SUICIDE OR NUMBING WITH DRUGS, ALCOHOL, OR WHATEVER POISONOUS “COPING” MECHANISM YOU MAY CHOOSE, IS NOT THE ANSWER.
My pride got in the way and I waited too long. In fact, if you want to talk, I am available at firstname.lastname@example.org. I promise confidentiality and lay no claim to being a professional counsellor, but I will do my best to give support and listen. I want you to know that you are not being intrusive if you email me to talk. I have friends who are dealing with PTSD and it is therapeutic to share with others who ‘get it’.
I’ll spare you the gruesome details of how I came to this point, that’s not what this blog is about. I’m currently off on disability for my condition and receiving professional help. I will say one fact that came as a surprise to me. In spite of all the violence, death, and life-threatening situations that I have endured, the biggest contributor was the feeling of betrayal at the hands of those who were supposed to protect me and my coworkers. They were negligent. There is a geographical and bureaucratic detachment, combined with ignorance of the realities of our job. In addition, there is also, what seems to me, an apparent lack of concern because we are deemed unimportant. I will stop there, because I become angry just thinking about it.
PTSD can be caused by a single traumatic event, or, in my case, cumulative events. It is not just an issue for first responders, anyone can be afflicted.
No one has the right to tell you to, “Suck it up, it’s all in your head.”
That’s complete bulls**t!
I’ve lost six coworkers to suicide over the years and there are more that I did not know personally. I have also seen too many drink themselves to death, all to numb the pain. If that is what “sucking it” up means, count me out!
If you need immediate help because of suicidal thoughts, please contact a help line or the police. You can get better, there is hope and help in the darkness.
Here is a poem I wrote sometime ago that sheds a bit of light on what living with this issue can feel like. I composed this at my worst. I am glad to say that I no longer feel this way most of the time.

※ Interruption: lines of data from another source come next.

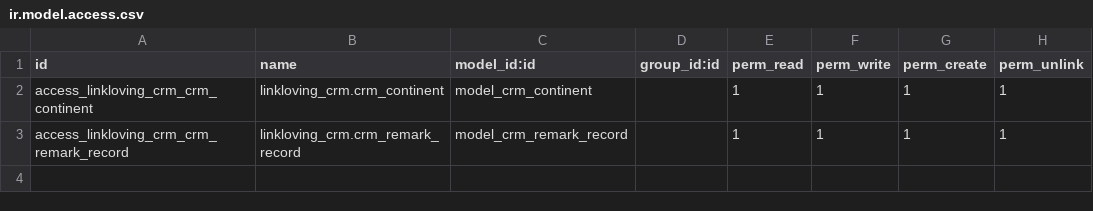
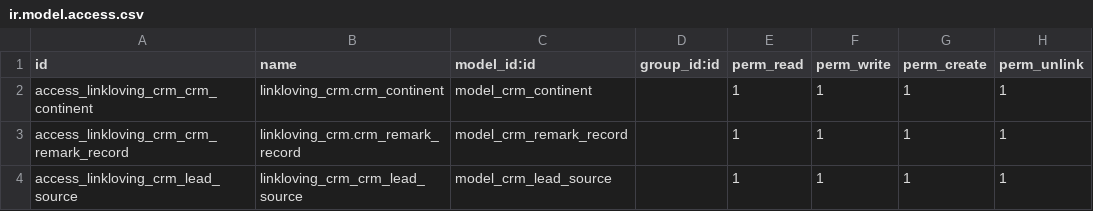
Before and after one commit to iverson2937/linklovingaddons, a CSV file: linkloving_crm/security/ir.model.access.csv, drawn as a sheet; the diff names each change by its address in the sheet, - before the commit and + after, or states it on an @@ line.

```diff
--- a/linkloving_crm/security/ir.model.access.csv
+++ b/linkloving_crm/security/ir.model.access.csv
+row 4: access_linkloving_crm_lead_source | linkloving_crm_crm_lead_source | model_crm_lead_source |  | 1 | 1 | 1 | 1
```
Also changed, not shown: 6 other files.
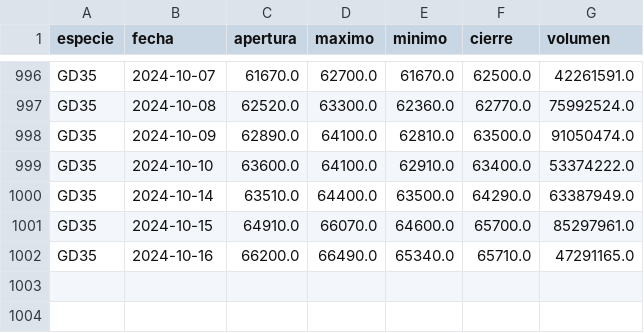
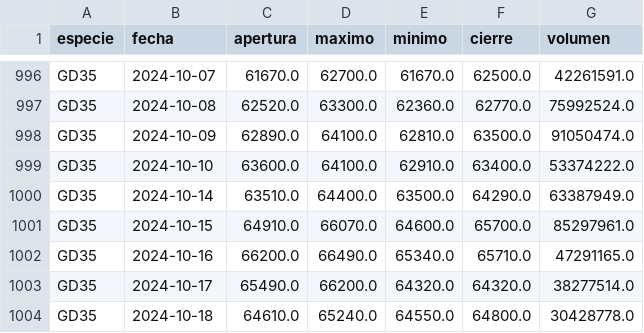
Before and after one commit to botjumbo/ratios-argy, a CSV file: docs/GD35.csv, drawn as a sheet; only a part is shown, gaps mark what is left out; the diff names each change by its address in the sheet, - before the commit and + after, or states it on an @@ line.

Commit message:
Actualización de datos para GD35.csv

```diff
--- a/docs/GD35.csv
+++ b/docs/GD35.csv
+row 1003: GD35 | 2024-10-17 | 65490.0 | 66200.0 | 64320.0 | 64320.0 | 38277514.0
+row 1004: GD35 | 2024-10-18 | 64610.0 | 65240.0 | 64550.0 | 64800.0 | 30428778.0
```
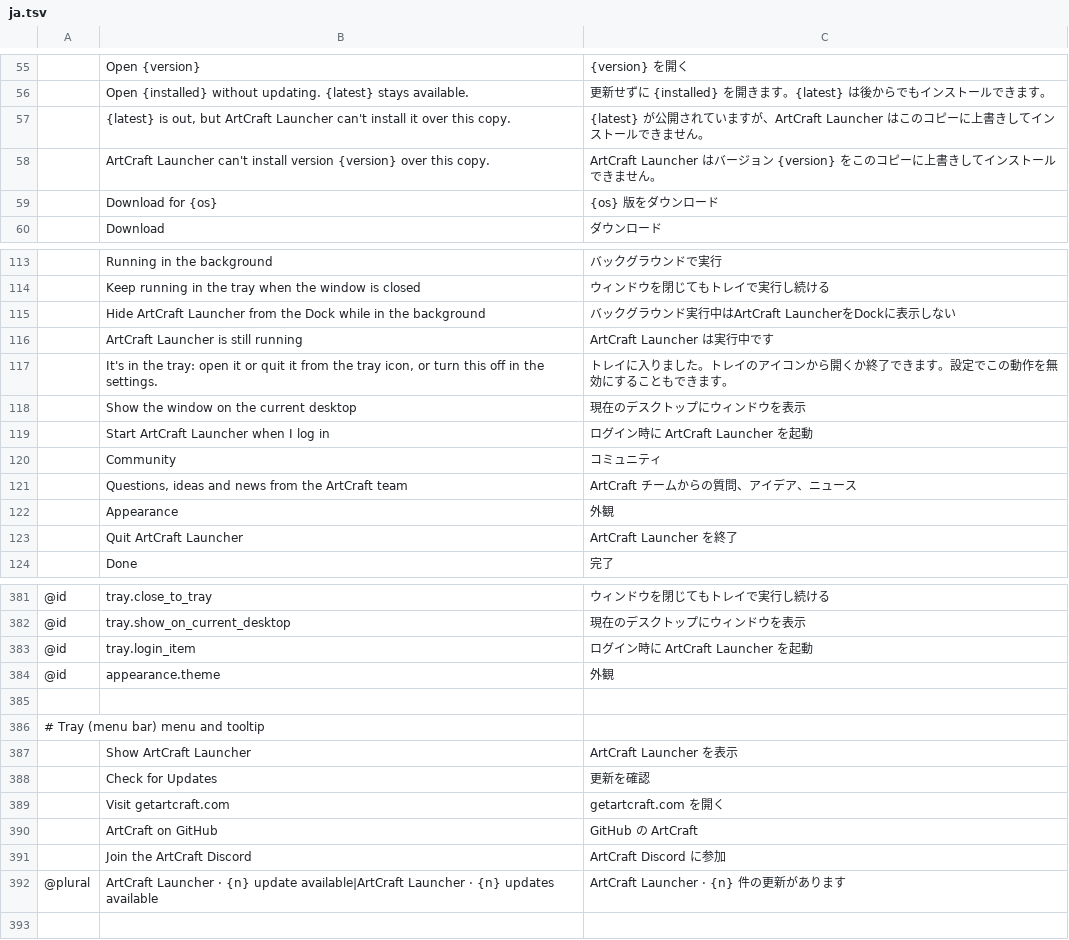
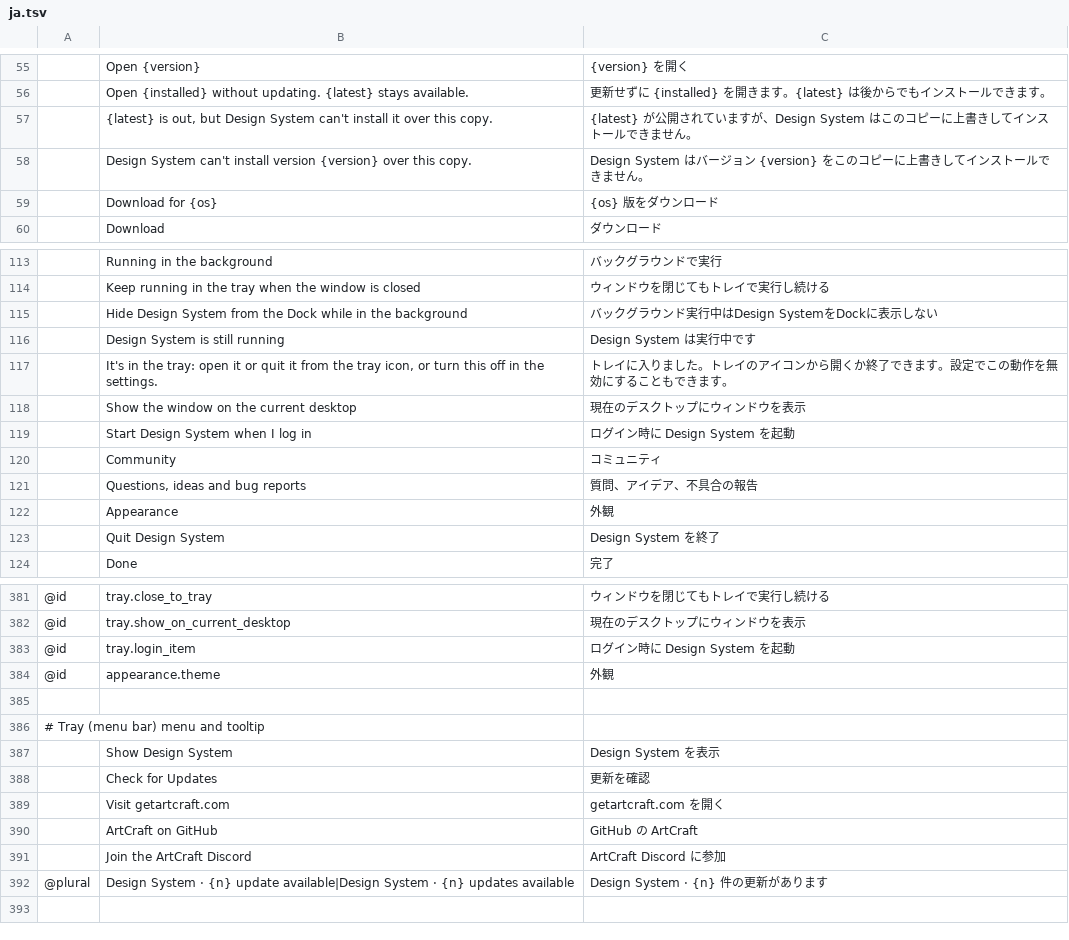
Before and after one commit to mclsrr/design-system, a TSV file: crates/ui-egui/src/i18n/ja.tsv, drawn as a sheet; only a part is shown, gaps mark what is left out; removed rows and columns are numbered as before the commit, all else as after; the diff covers the shown part only; the diff names each change by its address in the sheet, - before the commit and + after, or states it on an @@ line.

```diff
--- a/crates/ui-egui/src/i18n/ja.tsv
+++ b/crates/ui-egui/src/i18n/ja.tsv
-row 57:  | {latest} is out, but ArtCraft Launcher can't install it over this copy. | {latest} が公開されていますが、ArtCraft Launcher はこのコピーに上書きしてインストールできません。
-row 58:  | ArtCraft Launcher can't install version {version} over this copy. | ArtCraft Launcher はバージョン {version} をこのコピーに上書きしてインストールできません。
+row 57:  | {latest} is out, but Design System can't install it over this copy. | {latest} が公開されていますが、Design System はこのコピーに上書きしてインストールできません。
+row 58:  | Design System can't install version {version} over this copy. | Design System はバージョン {version} をこのコピーに上書きしてインストールできません。
-row 115:  | Hide ArtCraft Launcher from the Dock while in the background | バックグラウンド実行中はArtCraft LauncherをDockに表示しない
-row 116:  | ArtCraft Launcher is still running | ArtCraft Launcher は実行中です
+row 115:  | Hide Design System from the Dock while in the background | バックグラウンド実行中はDesign SystemをDockに表示しない
+row 116:  | Design System is still running | Design System は実行中です
-row 119:  | Start ArtCraft Launcher when I log in | ログイン時に ArtCraft Launcher を起動
+row 119:  | Start Design System when I log in | ログイン時に Design System を起動
-row 121:  | Questions, ideas and news from the ArtCraft team | ArtCraft チームからの質問、アイデア、ニュース
+row 121:  | Questions, ideas and bug reports | 質問、アイデア、不具合の報告
-row 123:  | Quit ArtCraft Launcher | ArtCraft Launcher を終了
+row 123:  | Quit Design System | Design System を終了
-C383: ログイン時に ArtCraft Launcher を起動
+C383: ログイン時に Design System を起動
-row 387:  | Show ArtCraft Launcher | ArtCraft Launcher を表示
+row 387:  | Show Design System | Design System を表示
-B392: ArtCraft Launcher · {n} update available|ArtCraft Launcher · {n}…
+B392: Design System · {n} update available|Design System · {n}…
-C392: ArtCraft Launcher · {n} 件の更新があります
+C392: Design System · {n} 件の更新があります
```
Also changed, not shown: 6 added rows, 6 removed rows and 8 edited cells elsewhere in this file, crates/ui-egui/src/i18n/de.tsv, crates/ui-egui/src/i18n/es.tsv, 14 other files.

What Haunts Me.
Morning light through window shines, but I wish for darkness to remain,
For with the light, come the demands of life, far too much
“Take your meds!” they preach. “They will help to reduce the pain.”

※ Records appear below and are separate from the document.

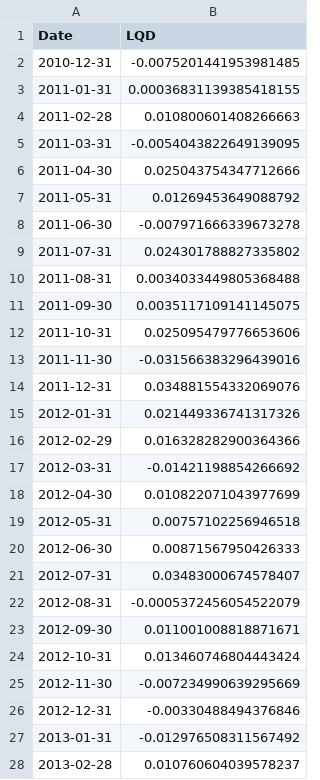
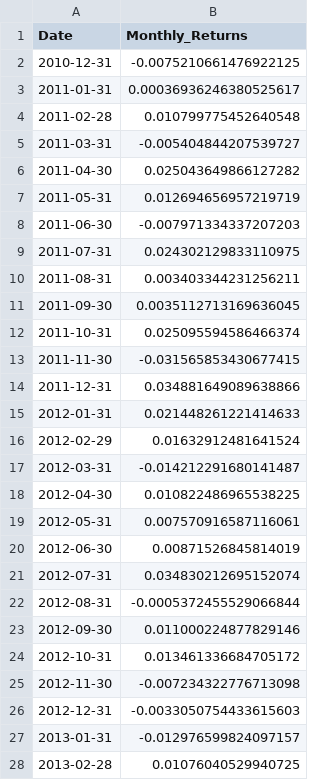
Before and after one commit to jamesg7631/RetirementPlannerModels, a CSV file: LQD_monthly_returns.csv, drawn as a sheet; only a part is shown; the diff covers the shown part only.

```diff
--- a/LQD_monthly_returns.csv
+++ b/LQD_monthly_returns.csv
@@ -1,28 +1,28 @@
-Date,LQD
-2010-12-31,-0.0075201441953981485
-2011-01-31,0.00036831139385418155
-2011-02-28,0.010800601408266663
-2011-03-31,-0.0054043822649139095
-2011-04-30,0.025043754347712666
-2011-05-31,0.01269453649088792
-2011-06-30,-0.007971666339673278
-2011-07-31,0.024301788827335802
-2011-08-31,0.0034033449805368488
-2011-09-30,0.0035117109141145075
-2011-10-31,0.025095479776653606
-2011-11-30,-0.031566383296439016
-2011-12-31,0.034881554332069076
-2012-01-31,0.021449336741317326
-2012-02-29,0.016328282900364366
-2012-03-31,-0.01421198854266692
-2012-04-30,0.010822071043977699
-2012-05-31,0.00757102256946518
-2012-06-30,0.00871567950426333
-2012-07-31,0.03483000674578407
-2012-08-31,-0.0005372456054522079
-2012-09-30,0.011001008818871671
-2012-10-31,0.013460746804443424
-2012-11-30,-0.007234990639295669
-2012-12-31,-0.00330488494376846
-2013-01-31,-0.012976508311567492
-2013-02-28,0.010760604039578237
+Date,Monthly_Returns
+2010-12-31,-0.0075210661476922125
+2011-01-31,0.00036936246380525617
+2011-02-28,0.010799775452640548
+2011-03-31,-0.005404844207539727
+2011-04-30,0.025043649866127282
+2011-05-31,0.012694656957219719
+2011-06-30,-0.007971334337207203
+2011-07-31,0.024302129833110975
+2011-08-31,0.003403344231256211
+2011-09-30,0.0035112713169636045
+2011-10-31,0.025095594586466374
+2011-11-30,-0.031565853430677415
+2011-12-31,0.034881649089638866
+2012-01-31,0.021448261221414633
+2012-02-29,0.01632912481641524
+2012-03-31,-0.014212291680141487
+2012-04-30,0.010822486965538225
+2012-05-31,0.007570916587116061
+2012-06-30,0.00871526845814019
+2012-07-31,0.034830212695152074
+2012-08-31,-0.0005372455529066844
+2012-09-30,0.011000224877829146
+2012-10-31,0.013461336684705172
+2012-11-30,-0.007234322776713098
+2012-12-31,-0.0033050754433615603
+2013-01-31,-0.012976599824097157
+2013-02-28,0.01076040529940725
```
Also changed, not shown: 143 edited cells elsewhere in this file, EEM_monthly_returns.csv, GLD_monthly_returns.csv, 23 other files.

I swallow them down to banish the ghosts, yet never escape their clutch
What happened to the man I used to be? Full of life and no dark stain,
He’s but gone, a phantom from another time, never to return again.
We are all different, and I know we have different values, beliefs and situations, but here are a few things that have helped me on the road to recovery.
My belief in God.
My wonderful and supportive friends and family.
Prescribed and monitored medication.
Leaving the situation (work).
An attitude of gratitude, yes, concentrating and giving thanks for the blessings in my life.
Regular physical exercise.
Volunteering as much as I can in these strange days of COVID.
Good nutrition and sleep (not always easy but it will come with time).
Being outdoors, especially enjoying nature.
Avoiding the news and social media, at times.
Your thoughts control your emotions, so I’ve been taught to practice a technique called CATCH, CHECK, CHANGE: If you have a bad thought capture it, check the rationale behind it, change it to something positive. This one takes some work.
This list is not exhaustive, and you will discover your own path to healing.
Just one more thing before I close. I want you to know, especially the wonderful friends I’ve made at Rave Reviews Book Club , that if I don’t respond to comments in a proper time frame, participate in supportive activities, blog, or retweet, I’m probably having a rough day and cannot focus. It’s nothing personal. It’s taking me forever to write my second book because of this.
I’m on the mend and fighting back, and someday I’ll finish that book. 🙂
Please take care of yourselves and your loved ones. You deserve a great life and there is always hope.